CAIRO (Reuters)–In commen’s published Thursday–Egyptian Foreign Minister Amr Moussa said Egypt was not happy with Turkey’s military deal with the Jewish state because it raised security concerns in the region.
"A military alliance now with Israel will cause grave harm to Turkish-Arab ties–their prospects and to the region’s security framework. That is why we don’t feel comfortable with this alliance," Moussa told the London-based al-Hayat daily.
"We want Turkey to reconsider this alliance even if it comes under pressure and even if this political decision contradicts decisions by other Turkish establishmen’s.
"We have nothing against Turkey’s relations with Israel and are for any cooperation between them along the path that takes into consideration the region’s moves towards peace and not war–unless the Turks have different ideas," he added.
Egypt and Arab countries have expressed concern at growing military cooperation between Ankara and Israel–which they blame for the deadlock in Middle East peacemaking.
Last week a meeting of the Organization of the Islamic Conference in Tehran–which included many Arab ministers and heads of state–urged Moslem states with military cooperation agreemen’s with Israel to reconsider them.

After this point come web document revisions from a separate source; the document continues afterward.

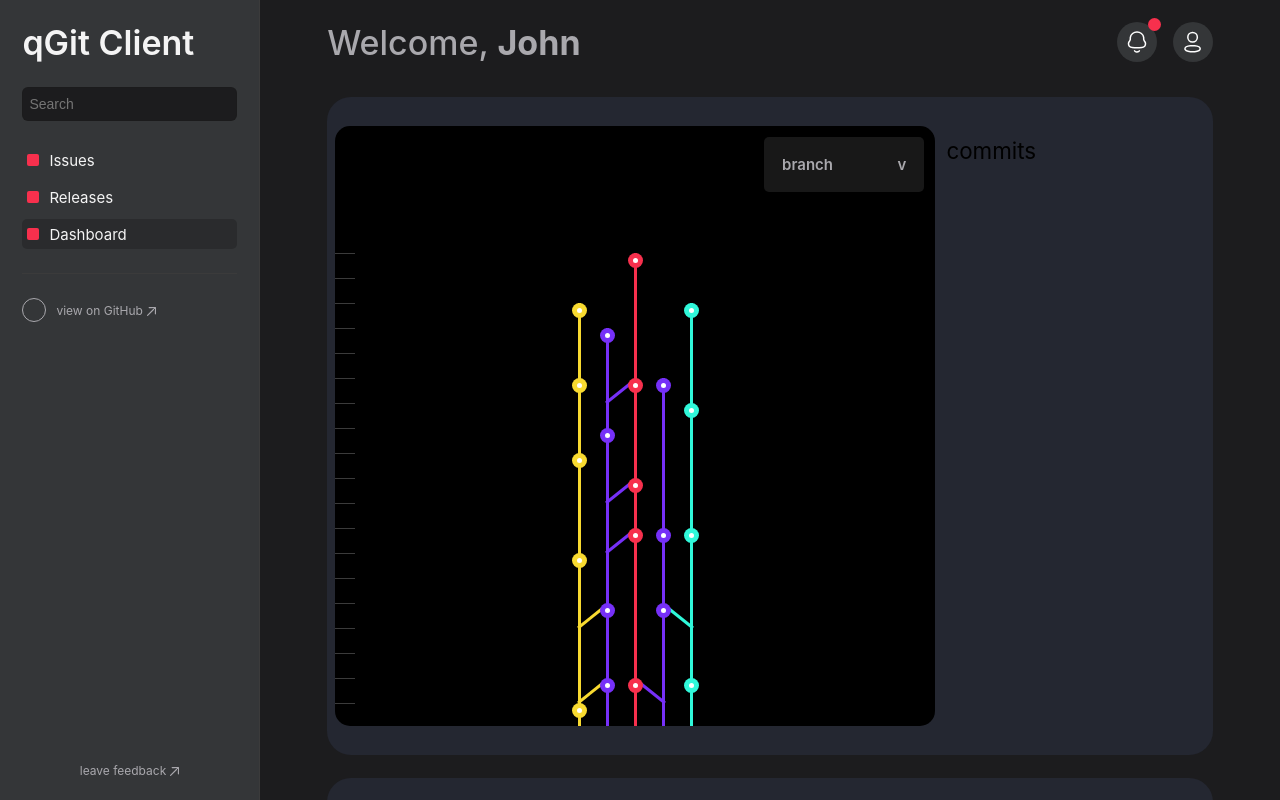
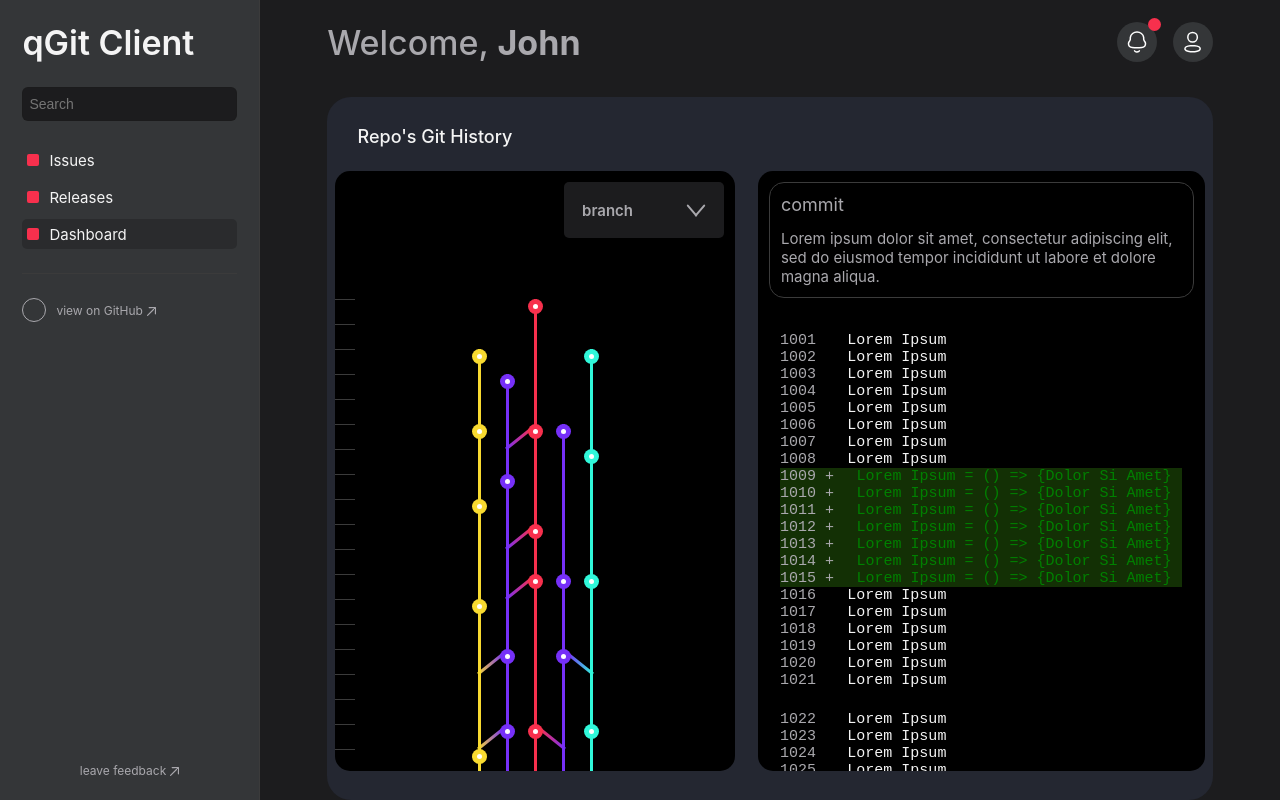
Before and after one commit to boltzmannsBane/QRgit, a React (Create React App) app: page / in a window 1280 px wide. Built offline with nearby package versions, Linux system fonts and the light colour scheme.

Commit message:
more progress on the repo's git history overview's UI

```diff
--- a/src/App.css
+++ b/src/App.css
@@ -1,4 +1,4 @@
-@import url("https://fonts.googleapis.com/css2?family=Inter:wght@100;200;300;400;500;600;700;800;900&display=swap");
+@impor url("https://fonts.googleapis.com/css2?family=Inter:wght@100;200;300;400;500;600;700;800;900&display=swap");
 
 :root {
   font-size: calc(1rem + 0.5vw);
@@ -728,7 +728,7 @@ p {
   display: flex;
   flex-direction: column;
   align-items: center;
-  top: 2.3rem;
+  top: 56px;
   right: 0;
   padding: 0.2rem;
   border-radius: 15px;
@@ -741,26 +741,11 @@ p {
   opacity: 0;
   visibility: hidden;
 }
-
 @media screen and (max-width: 768px) {
   .tray {
-    position: fixed !important;
-    opacity: 1;
-    top: 0 !important;
-    left: 0 !important;
-    width: 100vw;
-    min-height: 120vh;
-    border-radius: 40px;
-    transform: translateY(0%);
-  }
-  .tray.closed {
-    transition: 0.4s ease-in-out;
-    transform: translateY(100%);
-    opacity: 1;
-    visibility: visible;
-  }
-}
-
+    top: 128px;
+  }
+}
 .grow {
   flex: 1;
 }
@@ -940,8 +925,11 @@ p {
   margin-bottom: 1rem;
   max-width: 135px;
 }
+.is-on-track p {
+  color: black;
+}
 .is-on-track.on-track {
-  background: green;
+  background: #30f8da;
 }
 .goal-description .body-text {
   max-width: 200px;
@@ -1006,22 +994,17 @@ p {
   align-items: center;
 }
 
-.labels-row p:hover {
-  background: rgba(255, 255, 255, 0.05);
-}
-
 .labels-row p {
   padding: 0.2rem 0.3rem;
   font-weight: 500;
   width: 80%;
   border-radius: 5px;
-  cursor: pointer;
   transition: 0.2s ease-in-out;
 }
 
 .labels-row .active p {
   border-radius: 5px;
-  background: #ff754c;
+  background: #f8da30;
   color: black;
 }
 
@@ -1062,7 +1045,7 @@ p {
 .charts-overimposed > div > div {
   padding: 0.1rem;
   border-radius: 9px;
-  background: #cfc8ff;
+  background: #7630f8;
   display: flex;
   justify-content: flex-end;
   overflow: hidden;
@@ -1109,7 +1092,8 @@ p {
 .git-topology {
   position: relative;
   transform: translateY(0);
-  width: 600px;
+  max-width: 600px;
+  width: 400px;
   height: 600px;
   display: flex;
   flex-direction: column;
@@ -1119,29 +1103,86 @@ p {
   background: black;
   border-radius: 15px;
   padding: 0 !important;
-}
-
-.commit-details-card {
-  position: sticky;
-  width: 100% !important;
-  min-height: 100px !important;
-  border-radius: 10px;
-  background: rgba(128, 128, 128, 0.3);
-  backdrop-filter: blur(20px);
-  bottom: 0;
-  left: 0;
+  margin-right: 1rem;
+}
+
+@media screen and (max-width: 1130px) {
+  .git-topology {
+    margin-right: 0;
+    width: 100%;
+    max-width: 100%;
+    margin-bottom: 1rem;
+  }
 }
 
 .git-topology .view-more {
-  background: rgba(228, 228, 228, 0.1);
+  background: var(--bg-dark);
   position: sticky;
   border-radius: 5px;
   display: flex;
+  align-items: center;
   width: 160px;
   top: 0.5rem;
   right: 0.5rem;
   margin-top: 0;
   margin-right: -100%;
+  z-index: 10000000000;
+  cursor: none;
+}
+
+.dropdown-indicator {
+  height: 20px;
+  width: 20px;
+  position: relative;
+}
+
+.dropdown-indicator > * {
+  position: absolute;
+  top: 3px;
+  width: 2px;
+  height: 15px;
+  background: var(--text-dark);
+  border-radius: 3px;
+  transition: 0.1s ease-in-out;
+}
+
+.dropdown-indicator .one {
+  left: 5px;
+  transform: rotate(-40deg);
+}
+
+.dropdown-indicator .two {
+  right: 5px;
+  transform: rotate(40deg);
+}
+
+.dropdown-indicator[data-isopen="true"] .one {
+  transform: rotate(-90deg) !important;
+}
+
+.dropdown-indicator[data-isopen="true"] .two {
+  transform: rotate(90deg) !important;
+}
+.git-topology .tray {
+  display: flex;
+  background: var(--bg-dark);
+  border-radius: 5px;
+  margin-top: 1rem;
+  min-width: 200px;
+}
+
+.tray.closed {
+  display: none;
+}
+
+.git-topology .tray > * {
+  width: 100%;
+
+  border-radius: 3px !important;
+}
+
+.git-topology .tray > * {
+  box-shadow: none;
 }
 
 .git-topology,
@@ -1152,6 +1193,12 @@ p {
 .git-topology .view-more span p {
   font-weight: 600;
   color: var(--text-dark);
+}
+
+@media screen and (max-width: 768px) {
+  .git-topology .view-more {
+    display: none;
+  }
 }
 
 .git-topology .box {
@@ -1259,6 +1306,11 @@ p {
   z-index: 1;
   pointer-events: none;
 }
+@media screen and (max-width: 768px) {
+  .commit-description {
+    display: none;
+  }
+}
 
 .branch.reverse .commit-description {
   right: auto !important;
@@ -1277,23 +1329,63 @@ p {
   margin-left: 30px;
 }
 
-@keyframes tray-appear {
-  0% {
-    transform: translateY(100%);
-  }
-  100% {
-    transform: translateY(var(--tray-offset));
-  }
-}
-@keyframes tray-disappear {
-  0% {
-    transform: translateY(var(--tray-offset));
-  }
-  100% {
-    transform: translateY(100%);
-  }
-}
-
+.commits {
+  height: 600px;
+  min-width: 350px;
+  background: black;
+  border-radius: 15px;
+  padding: 0.5rem;
+  overflow-y: scroll;
+}
+
+.commits > * {
+  padding: 0.5rem;
+}
+
+.commit-info {
+  border-radius: 15px;
+  border: 1px solid var(--border);
+}
+
+.commit-info > * + * {
+  margin-top: 0.6rem;
+}
+
+.commit-info .details {
+  font-size: inherit;
+  font-weight: 400;
+  margin-right: 0.5rem;
+}
+
+.commit-info .hash {
+}
+.commit-info > p {
+  color: var(--text-dark);
+  max-width: 60ch;
+}
+
+.additions {
+  margin-bottom: 1rem;
+}
+.addition {
+  background: rgba(89, 225, 24, 0.21);
+  color: green;
+}
+.removal {
+  background: rgba(225, 24, 24, 0.41);
+  color: red;
+}
+.additions span,
+.removals span {
+  color: var(--text-dark);
+  margin-right: 1rem;
+}
+
+@media screen and (max-width: 768px) {
+  .commits {
+    min-width: 100px;
+  }
+}
 .tray h2 {
   padding: 1rem 0;
   font-weight: 600;
@@ -1410,9 +1502,13 @@ p {
   padding: 1.3rem 8px;
   margin-bottom: 1rem;
   display: flex;
-}
-.dashboard-overview > * {
-  padding: 0.5rem;
+  flex-wrap: wrap;
+}
+
+.dashboard-overview > h2 {
+  padding: 0 1rem;
+  width: 100%;
+  margin-bottom: 24px;
 }
 
 .popup-container {
--- a/src/components/DashboardComponents.js
+++ b/src/components/DashboardComponents.js
@@ -54,14 +54,7 @@ export const UserMenuButtons = () => {
       >
         <NotifsIcon />
         <div class={`notification-indicator ${!NIS && "hidden"}`} />
-        <motion.div
-          layout
-          drag={window.innerWidth <= 820 && "y"}
-          dragConstraints={{ top: 0, left: 0, right: 0, bottom: 0 }}
-          dragElastic={0.9}
-          onDragEnd={(event, info) => {
-            info.offset.y > 300 && handleTraySwipeDown();
-          }}
+        <div
           class={`tray notifications-tray ${openTray("notifications-button")}`}
           onClick={(e) => e.stopPropagation()}
         >
@@ -77,7 +70,7 @@ export const UserMenuButtons = () => {
           >
             <b>View More</b>
           </button>
-        </motion.div>
+        </div>
       </button>
 
       <button
@@ -122,11 +115,83 @@ function NotificationItem() {
 }
 
 export const DashboardOverview = () => {
+  const [activeCommit, setActiveCommit] = useState("");
   return (
     <div class="dashboard-overview">
-      <GitTopology />
-      <div class="commits">commits</div>
+      <h2>Repo's Git History</h2>
+      <GitTopology setActiveCommit={setActiveCommit} />
+      <div class="commits grow">
+        <div class="commit-info">
+          <h2>
+            <span class="details">commit</span>
+            <span class="hash">{activeCommit}</span>
+          </h2>
+          <p>
+            Lorem ipsum dolor sit amet, consectetur adipiscing elit, sed do
+            eiusmod tempor incididunt ut labore et dolore magna aliqua.
+          </p>
+        </div>
+        <div class="commit-overview"></div>
+        <div class="commit-body">
+          <pre>
+            <code>
+              <CommitBody />
+            </code>
+          </pre>
+        </div>
+      </div>
     </div>
+  );
+};
+
+const CommitBody = () => {
+  const mockData = () => {
+    let i = 0;
+    let arr = [];
+    for (i; i <= 20; i++) {
+      arr.push(i);
+    }
+    return arr;
+  };
+  let i = 1000;
+
+  const additions = mockData().map(() => {
+    i++;
+    if (i > 1008 && i < 1016)
+      return (
+        <p class="addition">
+          <span>{i} +</span>
+          {`Lorem Ipsum = () => {Dolor Si Amet}`}
+        </p>
+      );
+    return (
+      <p>
+        <span>{i}</span> Lorem Ipsum
+      </p>
+    );
+  });
+
+  const removals = mockData().map(() => {
+    i++;
+    if (i > 1028 && i < 1034)
+      return (
+        <p class="removal">
+          <span>{i} -</span>
+          {`Lorem Ipsum = () => {Dolor Si Amet}`}
+        </p>
+      );
+    return (
+      <p>
+        <span>{i}</span> Lorem Ipsum
+      </p>
+    );
+  });
+
+  return (
+    <>
+      <div class="additions">{additions}</div>
+      <div class="removals">{removals}</div>
+    </>
   );
 };
 
@@ -169,7 +234,7 @@ const gitData = [
   [0, 0, 1, 0, 0],
 ];
 
-const GitTopology = () => {
+const GitTopology = ({ setActiveCommit }) => {
   //eh
 
   const commits = [
@@ -250,7 +315,7 @@ const GitTopology = () => {
       style={{ background: `${colors[branchIndex]}` }}
       class={`branch  birth ${branchIndex > 1 && "reverse"}`}
     >
-      <CommitNode data={commits[0]} />
+      <CommitNode setActiveCommit={setActiveCommit} data={commits[0]} />
       <svg>
         <defs>
           <linearGradient
@@ -284,7 +349,7 @@ const GitTopology = () => {
       style={{ background: `${colors[branchIndex]}` }}
       class={`branch ${branchIndex > 1 && "reverse"}`}
     >
-      <CommitNode data={commits[0]} />
+      <CommitNode setActiveCommit={setActiveCommit} data={commits[0]} />
     </div>,
 
     // 4 - "pull request"
@@ -293,7 +358,30 @@ const GitTopology = () => {
       style={{ background: `${colors[branchIndex]}` }}
     >
       <svg>
-        <path d="M25 5  0 25" stroke-width="3" stroke={colors[branchIndex]} />
+        <defs>
+          <linearGradient
+            id={`linear-1${branchIndex}`}
+            x1="0%"
+            y1="0%"
+            x2="100%"
+            y2="0%"
+          >
+            <stop offset="0%" stop-color={colors[branchIndex]} />
+            <stop
+              offset="100%"
+              stop-color={
+                branchIndex > 2
+                  ? colors[branchIndex - 1]
+                  : colors[branchIndex + 1]
+              }
+            />
+          </linearGradient>
+        </defs>
+        <path
+          d="M25 5  0 25"
+          stroke-width="3"
+          stroke={`url(#linear-1${branchIndex})`}
+        />
       </svg>
     </div>,
   ];
@@ -312,23 +400,124 @@ const GitTopology = () => {
     return gitMapElementsTable(branchIndex, vertIndex)[val];
   }
 
+  const [open, setOpen] = useState(false);
+
   return (
-    <div class="git-topology">
-      <div class="view-more">
+    <div onClick={() => setOpen(false)} class="git-topology">
+      <div
+        onClick={(e) => {
+          e.stopPropagation();
+          setOpen((prevState) => !prevState);
+        }}
+        class={`view-more `}
+      >
         <span>
           <p>branch</p>
         </span>
         <div class="spacer"></div>
         <span>
-          <p>v</p>
+          <div class="dropdown-indicator" data-isopen={open}>
+            <div class="one" />
+            <div class="two" />
+          </div>
         </span>
+        <div class={`tray ${open ? "open" : "closed"}`}>
+          <div class="notification-item">
+            <b>master</b>
+            <div class="spacer" />
+
+            <svg
+              width="30"
+              height="30"
+              viewBox="5 5 30 30"
+              xmlns="http://www.w3.org/2000/svg"
+              fill="#F7304D"
+            >
+              <title />
+              <g id="Git">
+                <path d="M31.55,18.93,21.07,8.45a1.56,1.56,0,0,0-2.19,0l-2.17,2.18,2.76,2.76a1.83,1.83,0,0,1,2.32,2.34l2.66,2.66a1.84,1.84,0,1,1-.7,3,1.85,1.85,0,0,1-.4-2L20.87,17v6.52a2,2,0,0,1,.48.35,1.85,1.85,0,1,1-2-.4V16.83a1.82,1.82,0,0,1-1-2.41L15.64,11.7,8.45,18.88a1.56,1.56,0,0,0,0,2.19L18.93,31.55a1.56,1.56,0,0,0,2.19,0L31.55,21.12a1.56,1.56,0,0,0,0-2.19" />
+              </g>
+            </svg>
+          </div>
+          <div class="notification-item">
+            <b>dev-original</b>
+            <div class="spacer" />
+
+            <svg
+              width="30"
+              height="30"
+              viewBox="5 5 30 30"
+              xmlns="http://www.w3.org/2000/svg"
+              fill="#7630F8"
+            >
+              <title />
+              <g id="Git">
+                <path d="M31.55,18.93,21.07,8.45a1.56,1.56,0,0,0-2.19,0l-2.17,2.18,2.76,2.76a1.83,1.83,0,0,1,2.32,2.34l2.66,2.66a1.84,1.84,0,1,1-.7,3,1.85,1.85,0,0,1-.4-2L20.87,17v6.52a2,2,0,0,1,.48.35,1.85,1.85,0,1,1-2-.4V16.83a1.82,1.82,0,0,1-1-2.41L15.64,11.7,8.45,18.88a1.56,1.56,0,0,0,0,2.19L18.93,31.55a1.56,1.56,0,0,0,2.19,0L31.55,21.12a1.56,1.56,0,0,0,0-2.19" />
+              </g>
+            </svg>
+          </div>
+          <div class="notification-item">
+            <b>dev2</b>
+
+            <div class="spacer" />
+
+            <svg
+              width="30"
+              height="30"
+              viewBox="5 5 30 30"
+              xmlns="http://www.w3.org/2000/svg"
+              fill="#F8DA30"
+            >
+              <title />
+              <g id="Git">
+                <path d="M31.55,18.93,21.07,8.45a1.56,1.56,0,0,0-2.19,0l-2.17,2.18,2.76,2.76a1.83,1.83,0,0,1,2.32,2.34l2.66,2.66a1.84,1.84,0,1,1-.7,3,1.85,1.85,0,0,1-.4-2L20.87,17v6.52a2,2,0,0,1,.48.35,1.85,1.85,0,1,1-2-.4V16.83a1.82,1.82,0,0,1-1-2.41L15.64,11.7,8.45,18.88a1.56,1.56,0,0,0,0,2.19L18.93,31.55a1.56,1.56,0,0,0,2.19,0L31.55,21.12a1.56,1.56,0,0,0,0-2.19" />
+              </g>
+            </svg>
+          </div>
+          <div class="notification-item">
+            <b>dev3</b>
+
+            <div class="spacer" />
+
+            <svg
+              width="30"
+              height="30"
+              viewBox="5 5 30 30"
+              xmlns="http://www.w3.org/2000/svg"
+              fill="#7630F8"
+            >
+              <title />
+              <g id="Git">
+                <path d="M31.55,18.93,21.07,8.45a1.56,1.56,0,0,0-2.19,0l-2.17,2.18,2.76,2.76a1.83,1.83,0,0,1,2.32,2.34l2.66,2.66a1.84,1.84,0,1,1-.7,3,1.85,1.85,0,0,1-.4-2L20.87,17v6.52a2,2,0,0,1,.48.35,1.85,1.85,0,1,1-2-.4V16.83a1.82,1.82,0,0,1-1-2.41L15.64,11.7,8.45,18.88a1.56,1.56,0,0,0,0,2.19L18.93,31.55a1.56,1.56,0,0,0,2.19,0L31.55,21.12a1.56,1.56,0,0,0,0-2.19" />
+              </g>
+            </svg>
+          </div>
+          <div class="notification-item">
+            <b>dev4</b>
+
+            <div class="spacer" />
+
+            <svg
+              width="30"
+              height="30"
+              viewBox="5 5 30 30"
+              xmlns="http://www.w3.org/2000/svg"
+              fill="#30F8DA"
+            >
+              <title />
+              <g id="Git">
+                <path d="M31.55,18.93,21.07,8.45a1.56,1.56,0,0,0-2.19,0l-2.17,2.18,2.76,2.76a1.83,1.83,0,0,1,2.32,2.34l2.66,2.66a1.84,1.84,0,1,1-.7,3,1.85,1.85,0,0,1-.4-2L20.87,17v6.52a2,2,0,0,1,.48.35,1.85,1.85,0,1,1-2-.4V16.83a1.82,1.82,0,0,1-1-2.41L15.64,11.7,8.45,18.88a1.56,1.56,0,0,0,0,2.19L18.93,31.55a1.56,1.56,0,0,0,2.19,0L31.55,21.12a1.56,1.56,0,0,0,0-2.19" />
+              </g>
+            </svg>
+          </div>
+        </div>
       </div>
       <div class="box">{rows}</div>
     </div>
   );
 };
 
-const CommitNode = ({ data }) => {
+const CommitNode = ({ data, setActiveCommit }) => {
   const [hovered, setHovered] = useState(false);
   const [active, setActive] = useState(false);
 
@@ -369,6 +558,7 @@ const CommitNode = ({ data }) => {
       onMouseLeave={() => setHovered(false)}
       class={`commit-node `}
       id={id}
+      onClick={() => setActiveCommit(id)}
     >
       <AnimatePresence>
         {hovered && (
@@ -401,35 +591,35 @@ export const DashboardGoalsDigest = () => {
       <div class="goals-block">
         <h2>Your Goals</h2>{" "}
         <GoalsDigestGoalRow
-          stroke={"#ba5ce6"}
+          stroke={0}
           dashOffset={30}
           handleClick={handleClick}
           el={1}
           state={activeGoal}
         />
         <GoalsDigestGoalRow
-          stroke={"#5cb5e6"}
+          stroke={1}
           dashOffset={70}
           handleClick={handleClick}
           el={2}
           state={activeGoal}
         />
         <GoalsDigestGoalRow
-          stroke={"#e6ba5c"}
+          stroke={2}
           dashOffset={50}
           handleClick={handleClick}
           el={3}
           state={activeGoal}
         />
         <GoalsDigestGoalRow
-          stroke={"#5cb5e6"}
+          stroke={3}
           dashOffset={81}
           handleClick={handleClick}
           el={4}
           state={activeGoal}
         />
         <GoalsDigestGoalRow
-          stroke={"#ba5ce6"}
+          stroke={4}
           dashOffset={90}
           handleClick={handleClick}
           el={5}
@@ -477,6 +667,7 @@ const GoalsDigestGoalRow = ({ state, stroke, dashOffset, handleClick, el }) => {
     if (state === el) return "active";
   }
 
+  const colors = ["#F8DA30", "#7630F8", "#F7304D", "#7630F8", "#30F8DA"];
   return (
     <div
       class={`goal-row ${checkActiveGoal(el, state)}`}
@@ -489,7 +680,7 @@ const GoalsDigestGoalRow = ({ state, stroke, dashOffset, handleClick, el }) => {
       </div>
       <div class="spacer" />
       <div>
-        <DoughnutChart stroke={stroke} dashOffset={dashOffset} />
+        <DoughnutChart stroke={colors[stroke]} dashOffset={dashOffset} />
         <p>{dashOffset}%</p>
       </div>
     </div>
```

Turkey signed a military deal with the Jewish state in 1996 but it insists it is not a threat to any nation.
Syria–which feels particularly threatened by Turkish military cooperation with Israel–said last week it did not want confrontation with Ankara–but added that Turkey was risking its ties with its Arab neighbors.
Moussa told al-Hayat: "Does Turkey think it can force this alliance on the region? Turkey’s door to the Middle East is through the Arabs and not Israel–so why is it knocking on the wrong door?"
NATO member Turkey–Israel and the United States will hold joint naval maneuvers in the eastern Mediterranean from January 5 to 9. Turkey said the aim was to "develop joint training for sea-air search and rescue operations."
The maneuvers–named Reliant Mermaid–were previously scheduled for October and then for November.
Israeli air force pilots have trained in Turkish skies under the 1996 agreement.
Karadayi–who was due to leave on Thursday–held talks with his Egyptian counterpart Magdi Hetata and was to meet Prime Minister Kamal Ganzouri.